Because the copy must hold no pictures, return the data below with all of its words intact.

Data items
══════════════════════════════
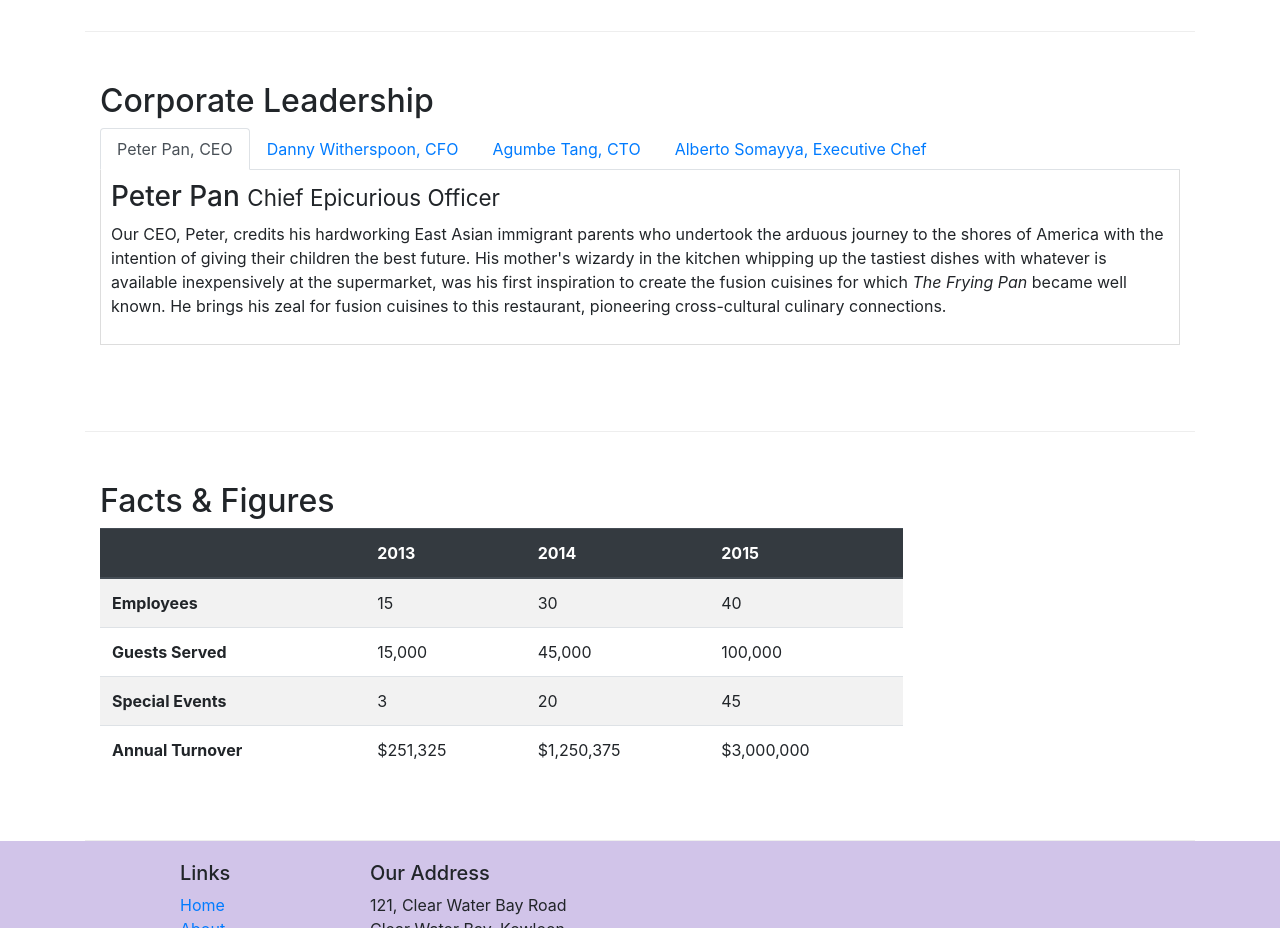
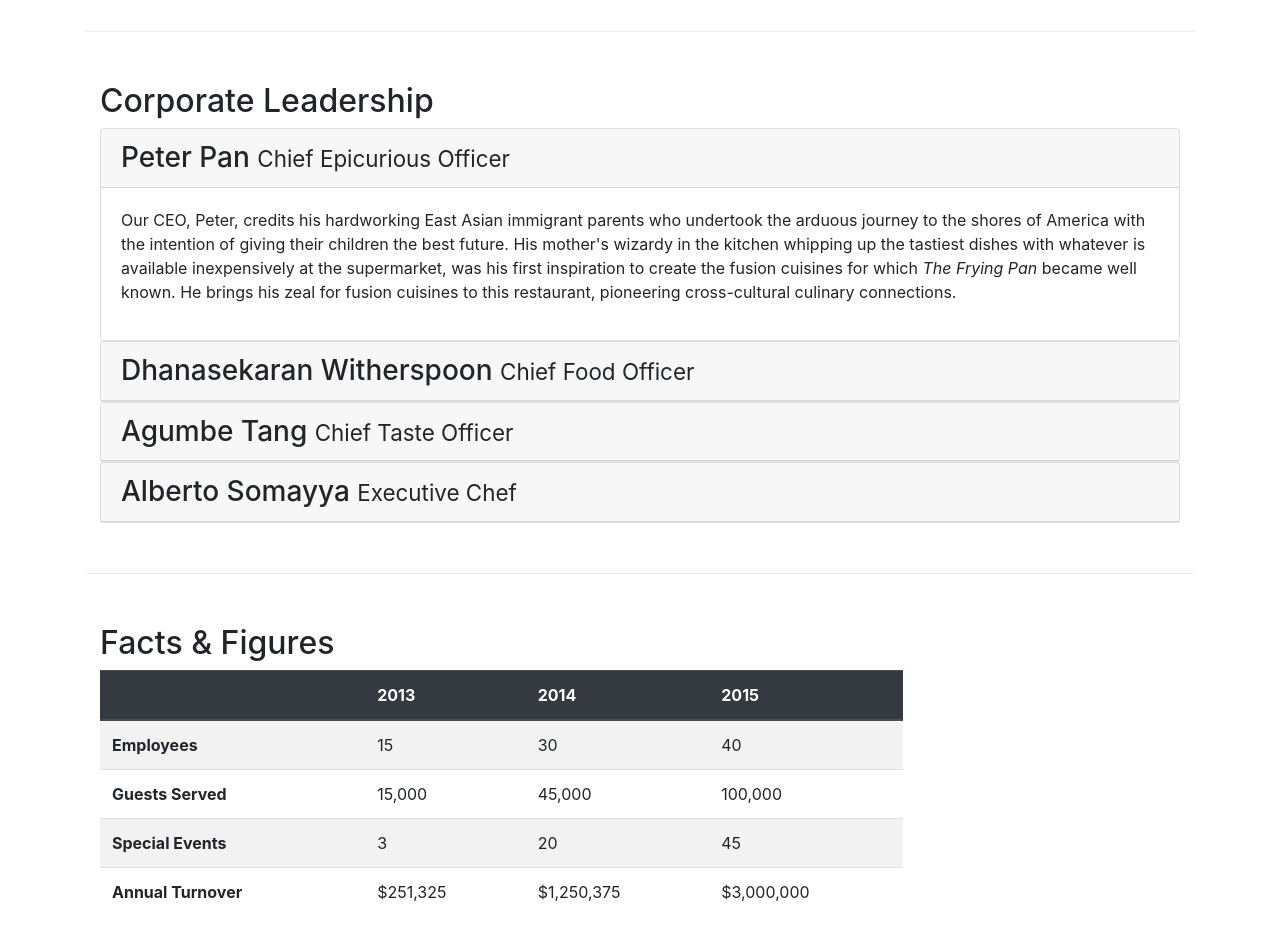
Before and after one commit to noahmangahas/confusion, a website: page aboutus.html in a window 1280 px wide. Shown: the part 940-1868 px from the top of the page. Drawn offline with nearby package versions, Linux system fonts and the light colour scheme.

Commit message:
Accordion

```diff
--- a/aboutus.html
+++ b/aboutus.html
@@ -100,7 +100,7 @@
       <div class="col-12">
         <h2>Corporate Leadership</h2>
 
-        <ul class="nav nav-tabs">
+        <!-- <ul class="nav nav-tabs">
           <li class="nav-item">
             <a class="nav-link active" href="#peter" role="tab" data-toggle="tab">Peter Pan, CEO</a>
           </li>
@@ -113,35 +113,68 @@
           <li class="nav-item">
             <a class="nav-link" href="#alberto" role="tab" data-toggle="tab">Alberto Somayya, Executive Chef</a>
           </li>
-        </ul>
+        </ul> -->
 
-        <div class="tab-content">
-          <div role="tabpanel" class="tab-pane fade show active" id="peter">
-            <h3>Peter Pan <small>Chief Epicurious Officer</small></h3>
+        <div id="accordion">
+          <div class="card">
+            <div class="card-header" role="tab" id="peterhead">
+              <h3 class="mb-0">
+                <a data-toggle="collapse" data-target="#peter">Peter Pan <small>Chief Epicurious Officer</small></a>
+              </h3>
+            </div>
+            <div class="collapse show" id="peter" data-parent="#accordion">
+              <div class="card-body">
                 <p class="d-none d-sm-block">Our CEO, Peter, credits his hardworking East Asian immigrant parents who undertook the arduous journey to the shores of America with the intention of giving their children the best future. His mother's wizardy
                   in the kitchen whipping
                   up the tastiest dishes with whatever is available inexpensively at the supermarket, was his first inspiration to create the fusion cuisines for which <em>The Frying Pan</em> became well known. He brings his zeal for fusion cuisines to
                   this restaurant, pioneering cross-cultural culinary connections.</p>
               </div>
+            </div>
+          </div>
 
-          <div role="tabpanel" class="tab-pane fade" id="danny">
-            <h3>Dhanasekaran Witherspoon <small>Chief Food Officer</small></h3>
+          <div class="card">
+            <div class="card-header" role="tab" id="dannyhead">
+              <h3 class="mb-0">
+                <a class="collapsed" data-toggle="collapse" data-target="#danny">Dhanasekaran Witherspoon <small>Chief Food Officer</small></a>
+              </h3>
+            </div>
+            <div class="collapse" id="danny" data-parent="#accordion">
+              <div class="card-body">
                 <p class="d-none d-sm-block">Our CFO, Danny, as he is affectionately referred to by his colleagues, comes from a long established family tradition in farming and produce. His experiences growing up on a farm in the Australian outback gave
                   him great appreciation for varieties of food sources. As he puts it in his own words, <em>Everything that runs, wins, and everything that stays, pays!</em></p>
               </div>
+            </div>
+          </div>
 
-          <div role="tabpanel" class="tab-pane fade" id="agumbe">
-            <h3>Agumbe Tang <small>Chief Taste Officer</small></h3>
+          <div class="card">
+            <div class="card-header" role="tab" id="agumbehead">
+              <h3 class="mb-0">
+                <a class="collapsed" data-toggle="collapse" data-target="#agumbe">Agumbe Tang <small>Chief Taste Officer</small></a>
+              </h3>
+            </div>
+            <div class="collapse" id="agumbe" data-parent="#accordion">
+              <div class="card-body">
                 <p class="d-none d-sm-block">Blessed with the most discerning gustatory sense, Agumbe, our CTO, personally ensures that every dish that we serve meets his exacting tastes. Our chefs dread the tongue lashing that ensues if their dish does
                   not meet his exacting standards. He lives by his motto, <em>You click only if you survive my lick.</em></p>
               </div>
+            </div>
+          </div>
 
-          <div role="tabpanel" class="tab-pane fade" id="alberto">
-            <h3>Alberto Somayya <small>Executive Chef</small></h3>
+          <div class="card">
+            <div class="card-header" role="tab" id="albertohead">
+              <h3 class="mb-0">
+                <a class="collapsed" data-toggle="collapse" data-target="#alberto">Alberto Somayya <small>Executive Chef</small></a>
+              </h3>
+            </div>
+            <div class="collapse" id="alberto" data-parent="#accordion">
+              <div class="card-body">
                 <p class="d-none d-sm-block">Award winning three-star Michelin chef with wide International experience having worked closely with whos-who in the culinary world, he specializes in creating mouthwatering Indo-Italian fusion experiences. He
                   says, <em>Put together the cuisines from the two craziest cultures, and you get a winning hit! Amma Mia!</em></p>
               </div>
             </div>
+          </div>
+        </div>
+
       </div>
     </div>
     <div class="row row-content">
```
Lines whose indentation alone changed are shown as unchanged.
══════════════════════════════
YOUR SOLUTION:
Before and after one commit to noahmangahas/confusion, a website: page aboutus.html in a window 1280 px wide. Shown: the part 940-1868 px from the top of the page. Drawn offline with nearby package versions, Linux system fonts and the light colour scheme.

Commit message:
Accordion

```diff
--- a/aboutus.html
+++ b/aboutus.html
@@ -100,7 +100,7 @@
       <div class="col-12">
         <h2>Corporate Leadership</h2>
 
-        <ul class="nav nav-tabs">
+        <!-- <ul class="nav nav-tabs">
           <li class="nav-item">
             <a class="nav-link active" href="#peter" role="tab" data-toggle="tab">Peter Pan, CEO</a>
           </li>
@@ -113,35 +113,68 @@
           <li class="nav-item">
             <a class="nav-link" href="#alberto" role="tab" data-toggle="tab">Alberto Somayya, Executive Chef</a>
           </li>
-        </ul>
+        </ul> -->
 
-        <div class="tab-content">
-          <div role="tabpanel" class="tab-pane fade show active" id="peter">
-            <h3>Peter Pan <small>Chief Epicurious Officer</small></h3>
+        <div id="accordion">
+          <div class="card">
+            <div class="card-header" role="tab" id="peterhead">
+              <h3 class="mb-0">
+                <a data-toggle="collapse" data-target="#peter">Peter Pan <small>Chief Epicurious Officer</small></a>
+              </h3>
+            </div>
+            <div class="collapse show" id="peter" data-parent="#accordion">
+              <div class="card-body">
                 <p class="d-none d-sm-block">Our CEO, Peter, credits his hardworking East Asian immigrant parents who undertook the arduous journey to the shores of America with the intention of giving their children the best future. His mother's wizardy
                   in the kitchen whipping
                   up the tastiest dishes with whatever is available inexpensively at the supermarket, was his first inspiration to create the fusion cuisines for which <em>The Frying Pan</em> became well known. He brings his zeal for fusion cuisines to
                   this restaurant, pioneering cross-cultural culinary connections.</p>
               </div>
+            </div>
+          </div>
 
-          <div role="tabpanel" class="tab-pane fade" id="danny">
-            <h3>Dhanasekaran Witherspoon <small>Chief Food Officer</small></h3>
+          <div class="card">
+            <div class="card-header" role="tab" id="dannyhead">
+              <h3 class="mb-0">
+                <a class="collapsed" data-toggle="collapse" data-target="#danny">Dhanasekaran Witherspoon <small>Chief Food Officer</small></a>
+              </h3>
+            </div>
+            <div class="collapse" id="danny" data-parent="#accordion">
+              <div class="card-body">
                 <p class="d-none d-sm-block">Our CFO, Danny, as he is affectionately referred to by his colleagues, comes from a long established family tradition in farming and produce. His experiences growing up on a farm in the Australian outback gave
                   him great appreciation for varieties of food sources. As he puts it in his own words, <em>Everything that runs, wins, and everything that stays, pays!</em></p>
               </div>
+            </div>
+          </div>
 
-          <div role="tabpanel" class="tab-pane fade" id="agumbe">
-            <h3>Agumbe Tang <small>Chief Taste Officer</small></h3>
+          <div class="card">
+            <div class="card-header" role="tab" id="agumbehead">
+              <h3 class="mb-0">
+                <a class="collapsed" data-toggle="collapse" data-target="#agumbe">Agumbe Tang <small>Chief Taste Officer</small></a>
+              </h3>
+            </div>
+            <div class="collapse" id="agumbe" data-parent="#accordion">
+              <div class="card-body">
                 <p class="d-none d-sm-block">Blessed with the most discerning gustatory sense, Agumbe, our CTO, personally ensures that every dish that we serve meets his exacting tastes. Our chefs dread the tongue lashing that ensues if their dish does
                   not meet his exacting standards. He lives by his motto, <em>You click only if you survive my lick.</em></p>
               </div>
+            </div>
+          </div>
 
-          <div role="tabpanel" class="tab-pane fade" id="alberto">
-            <h3>Alberto Somayya <small>Executive Chef</small></h3>
+          <div class="card">
+            <div class="card-header" role="tab" id="albertohead">
+              <h3 class="mb-0">
+                <a class="collapsed" data-toggle="collapse" data-target="#alberto">Alberto Somayya <small>Executive Chef</small></a>
+              </h3>
+            </div>
+            <div class="collapse" id="alberto" data-parent="#accordion">
+              <div class="card-body">
                 <p class="d-none d-sm-block">Award winning three-star Michelin chef with wide International experience having worked closely with whos-who in the culinary world, he specializes in creating mouthwatering Indo-Italian fusion experiences. He
                   says, <em>Put together the cuisines from the two craziest cultures, and you get a winning hit! Amma Mia!</em></p>
               </div>
             </div>
+          </div>
+        </div>
+
       </div>
     </div>
     <div class="row row-content">
```
Lines whose indentation alone changed are shown as unchanged.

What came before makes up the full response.